Monday night, Rep. Paul Ryan (R-WI) was pressed by Chris Matthews to identify what programs he would eliminate in order to address the deficit, and all Ryan could come up with was repealing the remaining stimulus and TARP funds. Ryan was unable to name a program that affects the long-term deficit, and by advocating for the elimination of the stimulus he was endorsing a tax increase on the middle class.
However, at least Ryan was able to positively identify something that he would cut. Today, Rep. John Shadegg (R-AZ) went on MSNBC and put on an even less impressive performance.
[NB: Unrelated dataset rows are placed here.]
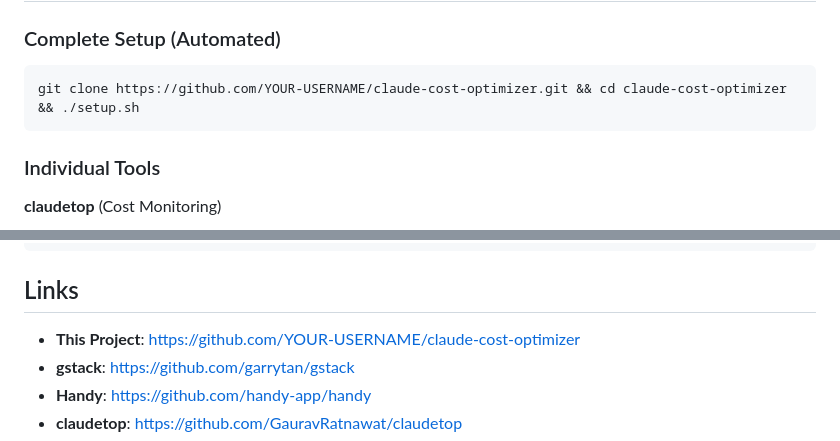
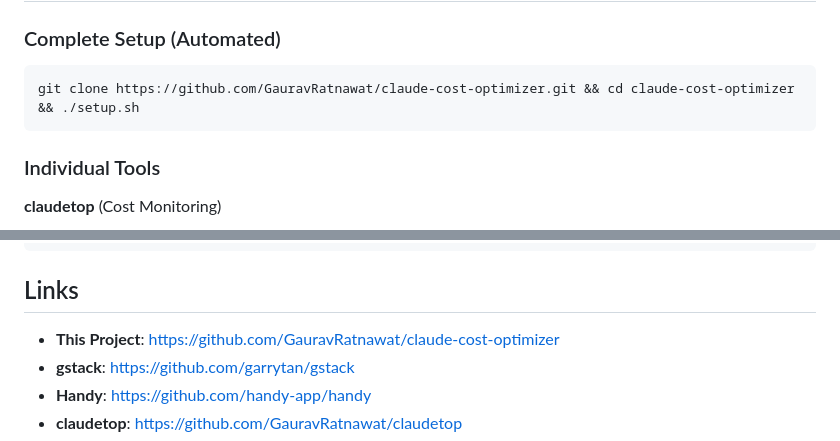
Before and after one commit to GauravRatnawat/claude-cost-optimizer, a Markdown page: QUICK_REFERENCE.md, 2 parts joined by grey strips. Drawn GitHub-style.

````diff
--- a/QUICK_REFERENCE.md
+++ b/QUICK_REFERENCE.md
@@ -4,7 +4,7 @@
 
 ### Complete Setup (Automated)
 ```bash
-git clone https://github.com/YOUR-USERNAME/claude-cost-optimizer.git && cd claude-cost-optimizer && ./setup.sh
+git clone https://github.com/GauravRatnawat/claude-cost-optimizer.git && cd claude-cost-optimizer && ./setup.sh
 ```
 
 ### Individual Tools
@@ -130,7 +130,7 @@ cat ~/.claude/settings.json
 
 ## Links
 
-- **This Project**: https://github.com/YOUR-USERNAME/claude-cost-optimizer
+- **This Project**: https://github.com/GauravRatnawat/claude-cost-optimizer
 - **gstack**: https://github.com/garrytan/gstack
 - **Handy**: https://github.com/handy-app/handy
 - **claudetop**: https://github.com/GauravRatnawat/claudetop
````
Also changed, not shown: README.md (+2 -6 lines).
Mike Barnacle begged Shadegg to identify just one specific program that he would axe, but Shadegg fell back on the conservative tactic of calling for an across the board cut on all programs:
BARNACLE: We have had an endless stream of members of Congress and the United States Senate on here over the past two or three years and whenever they are asked the question, ‘specifically, what would you cut to trim spending in the federal government,’ everybody agrees it’s a huge problem, we have to soak our faces in cement here on the set to prevent ourselves from laughing out loud at the non-answers we get. So my question to you, long-winded question here, is, can you please, I’m begging you, give me just one program you’d cut? We’ll start with just one program you’d cut.
SHADEGG: Well, there are lots of programs I would cut. I would begin by an across the board cut on all spending because I think we need to spread this…I’d say five percent across the board tomorrow on every single program, including defense, then you’d begin the process in the right direction.
This is extremely lazy of Shadegg, and shows that he’s fundamentally disinterested in actually addressing the deficit. An across the board cut makes no attempt to prioritize between vital, necessary programs that people depend upon and unnecessary, wasteful spending. It simply takes the same chunk out of everything. Is Shadegg willing to cut veteran’s health care or Social Security benefits by five percent tomorrow? How about border enforcement, food stamps, homeland security, the FBI, or national park funding? The list goes on and on.
But it’s not that hard to come up with something in the federal budget that actually can be cut. Here are some suggestions: the second engine for the F-35 and the C-17 transport plane, both of which the Pentagon doesn’t want. How about the $45 billion in subsidies we give to Big Oil companies? There’s a tax subsidy for NASCAR track owners that can certainly go. Agriculture subsidies and subsidies for ethanol, which both benefit huge corporations, need to be cut. There are also a handful of Army Corps of Engineers projects that are environmentally and economically disastrous that can certainly come to an end.
At the same time, revenue needs to be responsibly raised by allowing the Bush tax cuts to expire, ending the preferential tax treatment that hedge fund managers receive, reinstating the estate tax, cracking down on offshore tax havens, and closing the S-corp tax loophole. But Shadegg isn’t interested in grappling with any of the realities of the budget, instead opting for a talking point that proves nothing besides his own lack of credibility on the issue.